Hey, Sky Fans! Happy Friday! What a busy week, but the hummos, with favas this time, is done, the bagels are bagelling, the tidy outline of a book I’m working on will be done by the time the kids get home, and the beer is in the icebox. I hope, if your week has been busy, too, you’ve got a great weekend ahead.
Speaking of the weekend, tonight, Friday, catch the Moon in a nice, almost straight line with the giant yellow planet Saturn to its right, and then the giant red star Antares a little lower and to Saturn’s right. If you continue to the right, you’ll come to the giant stripey planet, Jupiter, brightening the high southwest skies after dark.
But wait, there’s more! The Full Buck Moon, sometimes, also, the Full Thunder Moon, will be in your sky this weekend, though farther from Saturn. I hedge a little here with good reason, I hope. The actual moment of fulloscitude, when that Sun-Earth-Moon line is straight as a pin and the Moon is at opposition, directly opposite the Sun in the sky, is at 4:07 UTC Sunday, July 9. So, depending on where you are, the exact timing of when you’ll see the full Moon will vary based on that.
Here in the US, 4:07 UTC Sunday translates to 12:07 AM Eastern, 11:07 PM Saturday, July 8, Central, 10:07 Mountain, and 9:07 Pacific. Effectively for the whole US we’re talking about Saturday night. If you’re awake and not doing other things, you can look out at the sky at the right moment, point, and say “Yep.”
Not to minimize what’s going on, but things in space don’t usually happen very fast on a human time scale. The world will see the Moon as pretty close to full Saturday and Sunday nights. After that the Moon will round the corner and start heading back in toward the new Moon.

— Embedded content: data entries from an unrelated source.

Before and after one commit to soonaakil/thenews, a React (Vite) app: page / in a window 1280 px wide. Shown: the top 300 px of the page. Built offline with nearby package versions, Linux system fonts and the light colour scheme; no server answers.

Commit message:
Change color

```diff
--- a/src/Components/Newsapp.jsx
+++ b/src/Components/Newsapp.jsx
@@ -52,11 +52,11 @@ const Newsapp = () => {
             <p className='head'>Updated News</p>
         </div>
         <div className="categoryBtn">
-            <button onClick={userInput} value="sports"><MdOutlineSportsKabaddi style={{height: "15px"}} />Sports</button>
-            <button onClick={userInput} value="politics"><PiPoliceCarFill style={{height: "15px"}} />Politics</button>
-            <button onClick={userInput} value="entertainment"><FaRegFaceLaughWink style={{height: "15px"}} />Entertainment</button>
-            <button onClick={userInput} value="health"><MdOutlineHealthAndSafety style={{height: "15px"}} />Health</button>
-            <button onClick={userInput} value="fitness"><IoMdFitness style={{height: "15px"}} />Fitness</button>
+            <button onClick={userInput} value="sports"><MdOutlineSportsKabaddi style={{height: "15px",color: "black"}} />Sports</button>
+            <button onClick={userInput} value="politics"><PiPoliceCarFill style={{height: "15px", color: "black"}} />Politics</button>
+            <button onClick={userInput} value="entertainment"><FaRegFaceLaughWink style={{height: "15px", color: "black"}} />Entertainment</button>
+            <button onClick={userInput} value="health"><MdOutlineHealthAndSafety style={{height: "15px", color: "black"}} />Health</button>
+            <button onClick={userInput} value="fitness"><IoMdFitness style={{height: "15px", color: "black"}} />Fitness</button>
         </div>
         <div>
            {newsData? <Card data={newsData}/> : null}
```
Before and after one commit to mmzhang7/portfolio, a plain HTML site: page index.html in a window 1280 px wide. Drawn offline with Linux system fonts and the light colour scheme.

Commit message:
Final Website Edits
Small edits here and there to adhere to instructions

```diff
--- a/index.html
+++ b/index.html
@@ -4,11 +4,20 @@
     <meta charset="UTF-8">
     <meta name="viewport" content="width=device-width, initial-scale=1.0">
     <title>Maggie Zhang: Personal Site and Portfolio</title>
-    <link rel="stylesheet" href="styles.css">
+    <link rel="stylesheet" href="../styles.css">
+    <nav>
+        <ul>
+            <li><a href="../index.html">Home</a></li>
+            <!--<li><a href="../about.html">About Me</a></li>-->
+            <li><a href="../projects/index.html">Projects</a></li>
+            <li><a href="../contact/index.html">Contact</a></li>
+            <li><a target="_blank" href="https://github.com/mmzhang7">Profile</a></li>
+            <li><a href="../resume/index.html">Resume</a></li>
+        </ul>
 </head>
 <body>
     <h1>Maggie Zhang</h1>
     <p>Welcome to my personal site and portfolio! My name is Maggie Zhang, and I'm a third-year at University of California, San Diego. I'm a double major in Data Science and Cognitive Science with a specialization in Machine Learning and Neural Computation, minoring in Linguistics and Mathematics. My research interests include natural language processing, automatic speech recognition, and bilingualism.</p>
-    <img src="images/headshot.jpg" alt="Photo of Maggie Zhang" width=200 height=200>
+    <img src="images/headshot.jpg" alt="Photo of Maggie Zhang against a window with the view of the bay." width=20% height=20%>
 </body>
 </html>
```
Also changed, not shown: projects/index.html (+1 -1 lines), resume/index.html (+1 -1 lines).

This particular full Moon is kind of an interesting one. First, it’s the last full Moon before the anniversary of our old friends Neil Armstrong and Buzz Aldrin cutting the Eagle’s engines at tranquility base. They became the first people ever to walk on another world 48 years ago this month.
Also, these summer full Moons are really interesting. Taken on their own, it’s just another full Moon. Wonderful enough, but easy to take for granted. In the context of the greater pattern of the solar system, you can really start to see the seasonal shifts we experience every day.

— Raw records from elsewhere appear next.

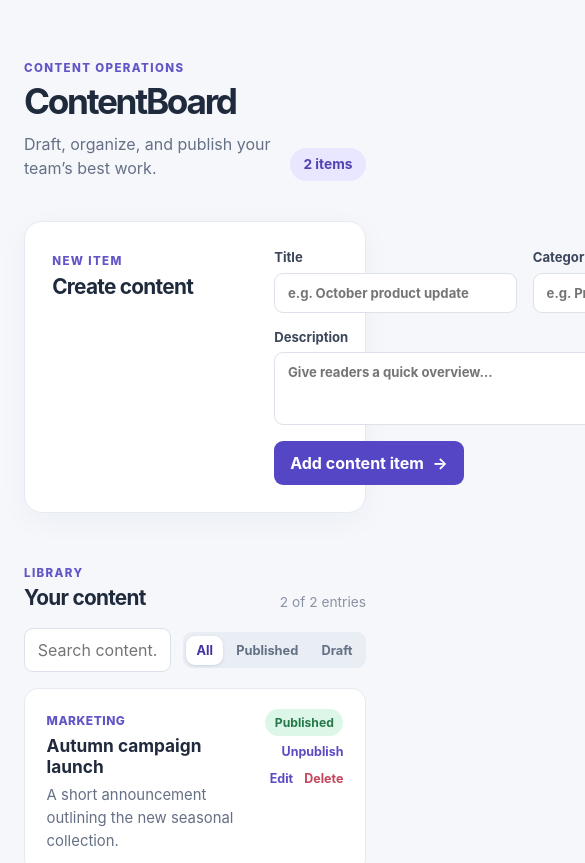
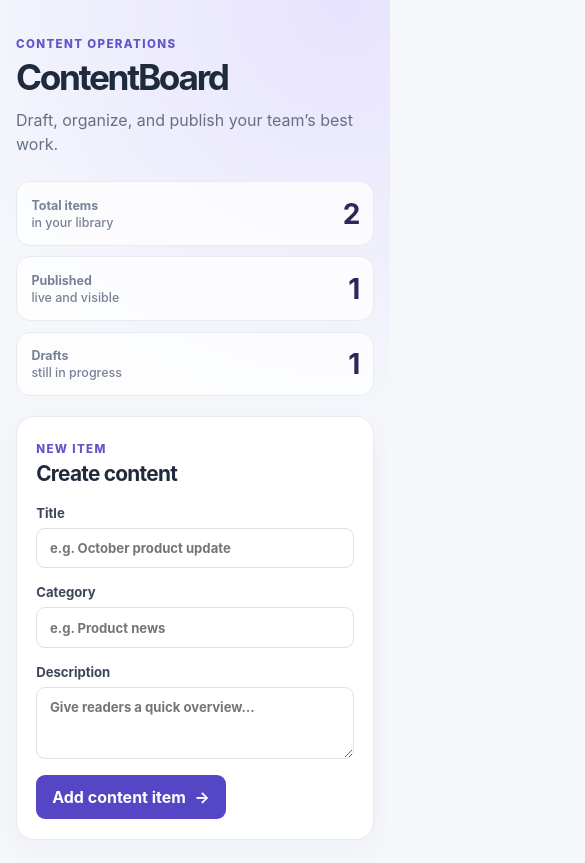
Before and after one commit to VitoSpatafora/research-milestone-react, a React (Vite) app: page / in a window 390 px wide. Shown: the top 863 px of the page, 585 px wide, since content can reach past the window. Built offline with nearby package versions, Linux system fonts and the light colour scheme.

Commit message:
style: polish responsive interface

```diff
--- a/src/App.jsx
+++ b/src/App.jsx
@@ -19,6 +19,8 @@
     const matchesVisibility = visibility === 'all' || (visibility === 'published' ? item.published : !item.published)
     return matchesQuery && matchesVisibility
   })
+  const publishedCount = items.filter((item) => item.published).length
+  const draftCount = items.length - publishedCount
 
   useEffect(() => { localStorage.setItem('contentboard-items', JSON.stringify(items)) }, [items])
 
@@ -60,6 +62,12 @@
         <div className="header-count">{items.length} items</div>
       </header>
 
+      <section className="stats" aria-label="Content statistics">
+        <div className="stat-card"><span>Total items</span><strong>{items.length}</strong><small>in your library</small></div>
+        <div className="stat-card"><span>Published</span><strong>{publishedCount}</strong><small>live and visible</small></div>
+        <div className="stat-card"><span>Drafts</span><strong>{draftCount}</strong><small>still in progress</small></div>
+      </section>
+
       <section className="panel composer" aria-labelledby="new-content-heading">
         <div><span className="section-kicker">{editingId ? 'Editing item' : 'New item'}</span><h2 id="new-content-heading">{editingId ? 'Update content' : 'Create content'}</h2></div>
         <form onSubmit={handleSubmit}>
--- a/src/index.css
+++ b/src/index.css
@@ -1,6 +1,6 @@
 :root { font-family: Inter, ui-sans-serif, system-ui, sans-serif; color: #202a3d; background: #f5f7fb; font-synthesis: none; }
 * { box-sizing: border-box; }
-body { margin: 0; }
+body { background: radial-gradient(circle at 88% 0%, #e7e3ff 0, transparent 26rem), #f5f7fb; margin: 0; }
 button, input, textarea { font: inherit; }
 .app-shell { max-width: 1100px; margin: 0 auto; padding: 3.5rem 1.5rem 5rem; }
 .page-header, .section-heading { display: flex; align-items: end; justify-content: space-between; gap: 1rem; }
@@ -12,6 +12,7 @@
 h3 { font-size: 1.08rem; margin: .35rem 0 .45rem; }
 p { color: #667085; line-height: 1.55; margin-bottom: 0; }
 .header-count { background: #e9e6ff; border-radius: 999px; color: #5243b5; font-size: .86rem; font-weight: 700; padding: .55rem .85rem; white-space: nowrap; }
+.stats { display: grid; gap: 1rem; grid-template-columns: repeat(3, 1fr); margin-bottom: 1.25rem; }.stat-card { background: rgba(255,255,255,.78); border: 1px solid #e7eaf0; border-radius: 14px; padding: 1.1rem 1.25rem; }.stat-card span, .stat-card small { color: #778196; display: block; font-size: .78rem; font-weight: 650; }.stat-card strong { color: #2e265d; display: block; font-size: 1.75rem; letter-spacing: -.06em; margin: .25rem 0; }
 .panel { background: white; border: 1px solid #e7eaf0; border-radius: 18px; box-shadow: 0 8px 30px rgba(30, 42, 70, .04); }
 .composer { display: grid; grid-template-columns: 190px 1fr; gap: 2rem; padding: 1.7rem; }
 form { display: grid; grid-template-columns: 1fr 1fr; gap: 1rem; }
@@ -32,3 +33,5 @@
 .card-copy { min-width: 0; }.card-copy p { font-size: .93rem; max-width: 720px; }.category { color: #6255c7; font-size: .75rem; font-weight: 800; letter-spacing: .04em; text-transform: uppercase; }
 .status { background: #f0f2f6; border-radius: 99px; color: #687284; font-size: .76rem; font-weight: 750; padding: .35rem .6rem; white-space: nowrap; }.status.published { background: #dcf7e8; color: #26794b; }
 .card-actions { align-items: flex-end; display: grid; gap: .55rem; justify-items: end; }.row-actions { display: flex; flex-wrap: wrap; gap: .7rem; justify-content: end; }.text-button { background: transparent; color: #5a4bc5; font-size: .78rem; padding: 0; }.danger { color: #c4455b; }.empty-state { border: 1px dashed #ccd4e1; border-radius: 14px; color: #758096; padding: 2rem; text-align: center; }
+@media (max-width: 720px) { .app-shell { padding: 2rem 1rem 3rem; }.page-header { align-items: flex-start; flex-direction: column; margin-bottom: 1.5rem; }.stats { gap: .65rem; }.stat-card { padding: .9rem; }.composer { grid-template-columns: 1fr; gap: 1.15rem; padding: 1.2rem; } form { grid-template-columns: 1fr; }.filters { align-items: stretch; flex-direction: column; }.filters > input { max-width: none; }.filter-tabs { overflow-x: auto; }.content-card { flex-direction: column; }.card-actions { align-items: flex-start; justify-items: start; }.row-actions { justify-content: start; }.section-heading { align-items: flex-start; }.header-count { display: none; } }
+@media (max-width: 420px) { .stats { grid-template-columns: 1fr; }.stat-card { align-items: center; display: grid; grid-template-columns: 1fr auto; }.stat-card strong { grid-row: span 2; grid-column: 2; margin: 0; }.stat-card small { font-weight: 500; } }
```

Full Moons rise at sunset and set at sunrise, which means they mirror the Sun. Since the daylight hours are at their longest now, though, admittedly, they’re shrinking, that gives less time for July’s full Moon to be in the sky. The longer the Sun is up, as it is in summer, the shorter the amount of time the Moon is up. In fact in the northern hemisphere, June’s and July’s full Moons spends the least time above the horizon of all full Moons. What’s more, with the Sun sailing so high up in the sky these days, our view of the Moon keeps it relatively low and toward the south in the sky all night.
In winter, like it is now in the southern hemisphere, the days are short. So, for those people, this full Moon will be up much longer, and arc much higher overhead.
If you can, grab a look, and try to imagine the bigger picture of it all. You really can start to piece it all together.
Have a great weekend, everyone. Thanks for stopping by, and clear skies!